The Dow Has What Investors Want

Say what you will about the Dow Jones Industrial Average passing another round number, it has been the place to put your money.

The Dow reached yet another milestone Thursday, crossing 25000 a bit more than a month after it breached 24000. Numbers with lots of zeros aside, the Dow has done very well lately, with a total return of 27% since the end of 2016, versus 24% for the S&P 500. And that has less to do with the quirk of how the Dow is constructed than what is in it.

The Dow is an odd bird, weighted by share prices rather than the stock-market values of the companies in it. So moves in Boeing Co. count about eight times as much as moves in Pfizer Inc., PFE 0.22% even though Pfizer is worth more. Boeing has been the Dow’s best performer lately, nearly doubling over the past year, so that matters.

But the median stock in the Dow has also done well, matching the index’s overall return of 27% since the end of 2016, while the median stock in the S&P 500 returned 20%. One reason for that is that companies in the Dow are bigger than most S&P 500 stocks, and far more exposed to the strong global economy. Another reason is that the Dow is tilted toward growth and growth has been in favor.

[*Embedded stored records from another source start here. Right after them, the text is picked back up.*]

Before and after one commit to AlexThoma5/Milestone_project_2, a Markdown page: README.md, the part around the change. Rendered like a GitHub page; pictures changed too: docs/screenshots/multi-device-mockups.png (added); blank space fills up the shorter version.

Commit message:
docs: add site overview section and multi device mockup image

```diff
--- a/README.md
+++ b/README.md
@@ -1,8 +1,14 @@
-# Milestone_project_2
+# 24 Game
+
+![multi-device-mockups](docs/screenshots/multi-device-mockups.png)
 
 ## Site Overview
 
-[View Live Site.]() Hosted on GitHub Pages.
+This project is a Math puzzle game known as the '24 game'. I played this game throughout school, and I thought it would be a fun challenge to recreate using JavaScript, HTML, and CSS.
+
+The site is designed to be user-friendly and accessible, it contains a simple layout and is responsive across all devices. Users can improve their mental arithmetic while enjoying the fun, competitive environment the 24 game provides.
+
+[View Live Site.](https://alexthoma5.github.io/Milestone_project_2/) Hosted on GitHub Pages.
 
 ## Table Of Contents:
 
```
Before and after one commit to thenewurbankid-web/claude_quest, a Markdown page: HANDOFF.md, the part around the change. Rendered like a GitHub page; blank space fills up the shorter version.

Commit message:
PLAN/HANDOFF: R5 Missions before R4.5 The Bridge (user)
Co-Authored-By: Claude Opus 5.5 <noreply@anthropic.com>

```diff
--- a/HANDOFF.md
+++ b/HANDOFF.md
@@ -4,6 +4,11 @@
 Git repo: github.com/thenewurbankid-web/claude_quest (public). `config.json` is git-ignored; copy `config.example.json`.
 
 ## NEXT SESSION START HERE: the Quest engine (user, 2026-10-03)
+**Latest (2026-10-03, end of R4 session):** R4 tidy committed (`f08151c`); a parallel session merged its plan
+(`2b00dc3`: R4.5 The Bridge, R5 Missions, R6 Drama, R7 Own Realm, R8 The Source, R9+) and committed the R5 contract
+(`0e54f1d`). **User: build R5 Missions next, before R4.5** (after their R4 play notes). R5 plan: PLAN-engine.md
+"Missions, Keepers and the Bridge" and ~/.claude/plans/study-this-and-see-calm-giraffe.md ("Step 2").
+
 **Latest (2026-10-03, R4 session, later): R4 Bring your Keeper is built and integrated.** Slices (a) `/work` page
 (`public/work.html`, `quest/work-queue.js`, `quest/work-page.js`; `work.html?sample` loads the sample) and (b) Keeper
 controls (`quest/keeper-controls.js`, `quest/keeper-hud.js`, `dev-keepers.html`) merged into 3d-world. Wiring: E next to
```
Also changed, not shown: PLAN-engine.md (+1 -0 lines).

These advantages are a function of design. Among the factors considered by the committee that picks stocks for the Dow is whether a company has demonstrated sustained growth. For the moment, at least, the Dow is exactly what investors want.

Write to Justin Lahart at justin.lahart@wsj.com

WSJ.com: Markets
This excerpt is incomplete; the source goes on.